### MATERIAL PROVIDED ###
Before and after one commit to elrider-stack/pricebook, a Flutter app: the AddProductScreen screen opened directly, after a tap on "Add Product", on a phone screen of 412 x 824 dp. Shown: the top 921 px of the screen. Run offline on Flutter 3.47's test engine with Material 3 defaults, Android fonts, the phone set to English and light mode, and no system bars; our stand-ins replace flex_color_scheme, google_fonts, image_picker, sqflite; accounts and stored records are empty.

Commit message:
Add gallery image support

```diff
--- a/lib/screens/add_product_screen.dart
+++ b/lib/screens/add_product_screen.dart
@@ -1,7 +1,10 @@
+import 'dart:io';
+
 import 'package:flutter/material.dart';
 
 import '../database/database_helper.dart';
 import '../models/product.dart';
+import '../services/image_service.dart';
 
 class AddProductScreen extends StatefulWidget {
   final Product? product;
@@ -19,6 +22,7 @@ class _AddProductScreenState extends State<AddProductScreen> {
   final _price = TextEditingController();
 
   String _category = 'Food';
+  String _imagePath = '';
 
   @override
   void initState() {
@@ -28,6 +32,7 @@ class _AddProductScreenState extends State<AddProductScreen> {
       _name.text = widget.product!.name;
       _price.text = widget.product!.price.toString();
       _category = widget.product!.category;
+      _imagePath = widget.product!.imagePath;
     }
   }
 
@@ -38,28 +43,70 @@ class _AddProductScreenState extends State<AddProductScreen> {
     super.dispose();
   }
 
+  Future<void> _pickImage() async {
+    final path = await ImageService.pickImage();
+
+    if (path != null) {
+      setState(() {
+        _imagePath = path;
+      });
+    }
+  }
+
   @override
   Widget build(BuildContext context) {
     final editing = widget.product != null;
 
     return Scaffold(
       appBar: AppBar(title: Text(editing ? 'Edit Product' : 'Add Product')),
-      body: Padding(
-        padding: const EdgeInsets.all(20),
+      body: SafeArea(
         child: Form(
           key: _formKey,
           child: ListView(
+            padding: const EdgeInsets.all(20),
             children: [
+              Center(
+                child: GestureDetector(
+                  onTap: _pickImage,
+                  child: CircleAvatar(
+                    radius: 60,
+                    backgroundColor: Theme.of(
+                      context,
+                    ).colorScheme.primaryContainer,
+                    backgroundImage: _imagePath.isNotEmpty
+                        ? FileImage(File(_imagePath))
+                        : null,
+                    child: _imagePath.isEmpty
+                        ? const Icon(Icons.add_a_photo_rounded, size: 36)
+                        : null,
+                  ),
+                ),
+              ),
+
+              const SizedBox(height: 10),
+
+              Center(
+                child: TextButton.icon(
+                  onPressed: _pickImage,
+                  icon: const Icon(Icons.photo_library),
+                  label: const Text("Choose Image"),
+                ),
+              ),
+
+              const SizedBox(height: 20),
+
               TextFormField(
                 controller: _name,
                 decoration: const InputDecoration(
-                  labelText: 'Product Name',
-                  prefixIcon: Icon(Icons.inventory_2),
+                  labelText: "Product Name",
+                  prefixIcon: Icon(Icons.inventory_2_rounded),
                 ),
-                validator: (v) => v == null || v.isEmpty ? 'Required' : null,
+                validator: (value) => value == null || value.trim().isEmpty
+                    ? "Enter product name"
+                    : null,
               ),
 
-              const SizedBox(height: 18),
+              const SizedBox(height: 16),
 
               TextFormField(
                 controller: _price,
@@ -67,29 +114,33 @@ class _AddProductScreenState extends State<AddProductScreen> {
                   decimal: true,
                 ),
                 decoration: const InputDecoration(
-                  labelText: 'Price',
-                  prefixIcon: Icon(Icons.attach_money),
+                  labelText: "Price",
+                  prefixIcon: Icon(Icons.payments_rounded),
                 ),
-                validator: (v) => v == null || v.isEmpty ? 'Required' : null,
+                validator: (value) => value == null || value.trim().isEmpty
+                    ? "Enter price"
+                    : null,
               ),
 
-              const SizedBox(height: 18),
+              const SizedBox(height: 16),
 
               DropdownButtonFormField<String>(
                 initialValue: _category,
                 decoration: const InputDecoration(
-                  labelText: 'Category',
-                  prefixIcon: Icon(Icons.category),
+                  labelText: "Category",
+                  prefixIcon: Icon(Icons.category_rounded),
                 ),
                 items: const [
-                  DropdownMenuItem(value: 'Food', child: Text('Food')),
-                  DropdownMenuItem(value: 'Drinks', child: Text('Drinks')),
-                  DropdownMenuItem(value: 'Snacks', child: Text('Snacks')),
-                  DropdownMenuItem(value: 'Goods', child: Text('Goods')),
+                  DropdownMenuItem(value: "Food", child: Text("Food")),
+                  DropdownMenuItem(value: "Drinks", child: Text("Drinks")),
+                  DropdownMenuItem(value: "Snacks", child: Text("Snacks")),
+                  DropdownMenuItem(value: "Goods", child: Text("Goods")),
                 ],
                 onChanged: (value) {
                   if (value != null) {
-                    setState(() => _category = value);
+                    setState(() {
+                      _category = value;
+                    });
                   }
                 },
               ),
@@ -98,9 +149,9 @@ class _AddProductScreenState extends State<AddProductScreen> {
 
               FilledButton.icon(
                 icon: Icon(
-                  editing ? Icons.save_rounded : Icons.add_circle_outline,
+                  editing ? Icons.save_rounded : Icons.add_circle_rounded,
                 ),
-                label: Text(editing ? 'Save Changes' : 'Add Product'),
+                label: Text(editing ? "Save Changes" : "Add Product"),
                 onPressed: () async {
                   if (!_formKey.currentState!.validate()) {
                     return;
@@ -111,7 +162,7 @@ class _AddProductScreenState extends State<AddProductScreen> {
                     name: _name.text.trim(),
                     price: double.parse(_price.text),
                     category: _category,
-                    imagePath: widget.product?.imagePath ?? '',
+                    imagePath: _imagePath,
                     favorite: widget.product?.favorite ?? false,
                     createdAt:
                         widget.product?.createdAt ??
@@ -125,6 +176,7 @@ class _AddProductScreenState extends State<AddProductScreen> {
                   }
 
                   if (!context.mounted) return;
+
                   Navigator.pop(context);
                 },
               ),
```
###
### MATERIAL PROVIDED ###
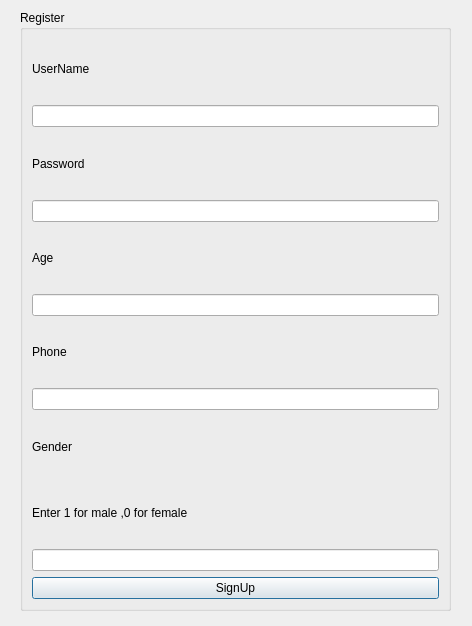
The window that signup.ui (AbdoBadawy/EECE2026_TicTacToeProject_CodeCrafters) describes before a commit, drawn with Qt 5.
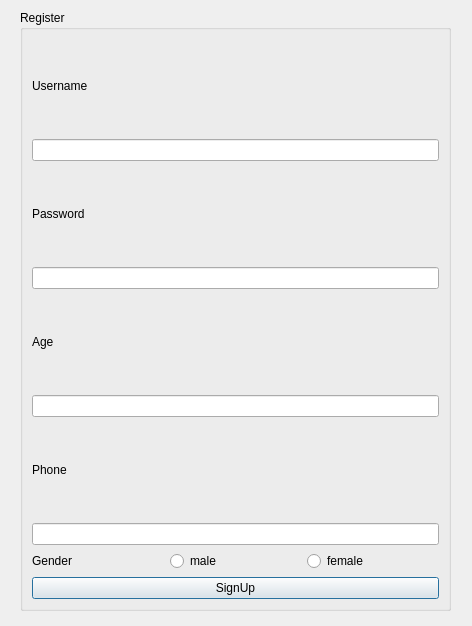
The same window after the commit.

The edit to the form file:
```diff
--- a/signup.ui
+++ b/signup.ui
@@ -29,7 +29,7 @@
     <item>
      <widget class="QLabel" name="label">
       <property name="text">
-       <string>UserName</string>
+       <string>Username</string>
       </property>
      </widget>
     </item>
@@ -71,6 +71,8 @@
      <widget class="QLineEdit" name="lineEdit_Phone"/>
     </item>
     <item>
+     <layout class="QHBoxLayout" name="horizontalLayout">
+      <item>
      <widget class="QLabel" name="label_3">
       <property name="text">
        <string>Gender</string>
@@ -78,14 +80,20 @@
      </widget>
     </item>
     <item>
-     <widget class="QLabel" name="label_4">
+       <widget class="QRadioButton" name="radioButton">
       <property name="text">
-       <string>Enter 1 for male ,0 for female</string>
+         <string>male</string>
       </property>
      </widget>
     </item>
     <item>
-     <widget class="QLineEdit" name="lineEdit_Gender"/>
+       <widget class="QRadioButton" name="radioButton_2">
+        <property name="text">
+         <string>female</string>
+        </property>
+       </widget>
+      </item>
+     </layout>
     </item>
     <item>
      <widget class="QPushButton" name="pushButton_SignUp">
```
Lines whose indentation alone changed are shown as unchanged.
###
### MATERIAL PROVIDED ###
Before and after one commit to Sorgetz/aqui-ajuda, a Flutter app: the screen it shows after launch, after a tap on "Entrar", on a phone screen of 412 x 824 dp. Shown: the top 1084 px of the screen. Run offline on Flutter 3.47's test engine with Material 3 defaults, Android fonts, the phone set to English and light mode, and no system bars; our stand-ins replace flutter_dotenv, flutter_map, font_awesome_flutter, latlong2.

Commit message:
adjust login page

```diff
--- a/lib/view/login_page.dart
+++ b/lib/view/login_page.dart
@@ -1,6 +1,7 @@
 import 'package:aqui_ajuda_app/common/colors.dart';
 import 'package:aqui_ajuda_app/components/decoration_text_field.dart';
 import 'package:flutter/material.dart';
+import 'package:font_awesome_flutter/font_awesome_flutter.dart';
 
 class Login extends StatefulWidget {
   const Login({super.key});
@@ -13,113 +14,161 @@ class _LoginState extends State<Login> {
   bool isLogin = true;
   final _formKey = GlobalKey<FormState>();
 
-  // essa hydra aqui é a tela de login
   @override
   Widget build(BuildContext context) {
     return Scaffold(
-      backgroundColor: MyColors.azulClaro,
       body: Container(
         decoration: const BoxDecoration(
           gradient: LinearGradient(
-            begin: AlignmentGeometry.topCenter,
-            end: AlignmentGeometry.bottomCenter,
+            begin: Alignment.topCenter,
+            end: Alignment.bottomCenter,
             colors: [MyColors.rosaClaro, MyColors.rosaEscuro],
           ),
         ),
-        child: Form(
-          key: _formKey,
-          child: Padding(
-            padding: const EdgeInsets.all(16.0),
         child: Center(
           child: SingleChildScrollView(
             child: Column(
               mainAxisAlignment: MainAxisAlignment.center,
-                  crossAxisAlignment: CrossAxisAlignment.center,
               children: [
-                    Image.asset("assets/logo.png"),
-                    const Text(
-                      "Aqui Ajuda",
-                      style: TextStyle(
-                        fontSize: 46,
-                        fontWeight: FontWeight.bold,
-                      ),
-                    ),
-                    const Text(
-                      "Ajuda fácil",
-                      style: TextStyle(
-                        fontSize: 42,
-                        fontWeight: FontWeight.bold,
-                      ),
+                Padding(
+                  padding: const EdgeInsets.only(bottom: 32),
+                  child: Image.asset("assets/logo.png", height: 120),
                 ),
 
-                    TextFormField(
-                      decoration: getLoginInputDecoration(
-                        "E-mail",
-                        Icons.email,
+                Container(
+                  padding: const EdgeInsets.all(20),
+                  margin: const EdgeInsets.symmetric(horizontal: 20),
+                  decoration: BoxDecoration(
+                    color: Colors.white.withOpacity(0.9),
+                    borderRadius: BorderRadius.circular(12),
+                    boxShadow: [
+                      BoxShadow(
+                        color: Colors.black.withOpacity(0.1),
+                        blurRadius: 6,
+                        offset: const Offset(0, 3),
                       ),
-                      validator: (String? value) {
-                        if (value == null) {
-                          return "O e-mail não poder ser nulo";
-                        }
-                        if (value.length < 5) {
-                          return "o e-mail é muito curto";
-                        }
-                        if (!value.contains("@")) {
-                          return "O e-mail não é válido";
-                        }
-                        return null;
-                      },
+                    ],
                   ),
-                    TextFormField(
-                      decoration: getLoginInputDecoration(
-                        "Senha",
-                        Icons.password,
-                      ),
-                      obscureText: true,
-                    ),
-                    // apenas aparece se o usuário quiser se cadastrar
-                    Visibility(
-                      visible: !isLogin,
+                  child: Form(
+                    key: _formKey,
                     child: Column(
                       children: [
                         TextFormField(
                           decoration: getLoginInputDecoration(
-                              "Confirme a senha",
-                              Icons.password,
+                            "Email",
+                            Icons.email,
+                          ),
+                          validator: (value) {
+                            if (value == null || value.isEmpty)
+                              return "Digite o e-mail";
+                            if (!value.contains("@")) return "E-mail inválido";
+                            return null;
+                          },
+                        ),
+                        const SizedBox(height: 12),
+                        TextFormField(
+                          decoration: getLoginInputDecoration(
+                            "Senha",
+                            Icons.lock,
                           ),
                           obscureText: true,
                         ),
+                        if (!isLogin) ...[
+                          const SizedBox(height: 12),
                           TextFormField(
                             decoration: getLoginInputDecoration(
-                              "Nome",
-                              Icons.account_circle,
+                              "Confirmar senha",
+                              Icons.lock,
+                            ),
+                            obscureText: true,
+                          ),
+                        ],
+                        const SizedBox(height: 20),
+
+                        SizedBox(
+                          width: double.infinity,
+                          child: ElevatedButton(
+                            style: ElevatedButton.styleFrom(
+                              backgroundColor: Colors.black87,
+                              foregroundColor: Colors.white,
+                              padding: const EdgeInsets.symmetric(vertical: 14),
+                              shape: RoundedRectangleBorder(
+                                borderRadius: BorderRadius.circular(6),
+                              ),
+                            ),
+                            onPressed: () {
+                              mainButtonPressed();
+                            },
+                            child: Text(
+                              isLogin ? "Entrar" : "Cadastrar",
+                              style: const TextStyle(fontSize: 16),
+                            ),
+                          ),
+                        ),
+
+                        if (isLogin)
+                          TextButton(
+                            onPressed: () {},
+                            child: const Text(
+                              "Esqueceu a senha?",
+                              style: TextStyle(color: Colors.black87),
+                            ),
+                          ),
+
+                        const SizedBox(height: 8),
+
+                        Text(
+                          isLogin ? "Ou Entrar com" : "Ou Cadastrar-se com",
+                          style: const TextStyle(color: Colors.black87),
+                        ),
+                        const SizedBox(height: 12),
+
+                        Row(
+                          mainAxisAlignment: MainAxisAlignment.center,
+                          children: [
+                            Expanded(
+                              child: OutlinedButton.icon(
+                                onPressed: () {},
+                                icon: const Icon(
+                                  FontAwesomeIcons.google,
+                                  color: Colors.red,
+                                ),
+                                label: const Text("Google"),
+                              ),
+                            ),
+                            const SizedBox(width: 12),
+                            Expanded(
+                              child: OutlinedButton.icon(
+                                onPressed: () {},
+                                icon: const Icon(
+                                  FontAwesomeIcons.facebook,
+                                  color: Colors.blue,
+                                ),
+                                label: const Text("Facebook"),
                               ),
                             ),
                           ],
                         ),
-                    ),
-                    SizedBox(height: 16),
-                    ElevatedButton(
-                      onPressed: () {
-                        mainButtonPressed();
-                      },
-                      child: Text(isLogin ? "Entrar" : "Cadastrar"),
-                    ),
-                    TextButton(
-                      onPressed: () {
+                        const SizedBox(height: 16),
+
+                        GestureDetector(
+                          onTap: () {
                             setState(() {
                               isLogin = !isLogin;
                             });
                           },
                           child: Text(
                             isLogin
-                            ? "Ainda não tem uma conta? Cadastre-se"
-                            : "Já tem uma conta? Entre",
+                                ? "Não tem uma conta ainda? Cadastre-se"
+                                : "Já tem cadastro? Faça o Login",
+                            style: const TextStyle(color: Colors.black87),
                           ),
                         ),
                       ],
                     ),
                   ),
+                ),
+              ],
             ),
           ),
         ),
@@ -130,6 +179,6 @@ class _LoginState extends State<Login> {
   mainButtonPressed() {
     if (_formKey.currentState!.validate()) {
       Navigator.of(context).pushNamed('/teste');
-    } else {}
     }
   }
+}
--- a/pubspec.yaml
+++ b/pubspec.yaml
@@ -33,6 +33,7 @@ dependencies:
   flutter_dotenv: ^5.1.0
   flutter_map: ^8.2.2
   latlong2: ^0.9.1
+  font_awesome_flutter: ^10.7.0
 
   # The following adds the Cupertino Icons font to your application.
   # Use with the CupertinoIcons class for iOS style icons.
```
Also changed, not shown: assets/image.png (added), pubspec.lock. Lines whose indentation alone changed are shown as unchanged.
###
=== WHAT TO WORK ON ===
Where a line of the entries contains "AlignmentGeometry", report that line.

=== REPLY TO THE TASK ===
-            begin: AlignmentGeometry.topCenter,
-            end: AlignmentGeometry.bottomCenter,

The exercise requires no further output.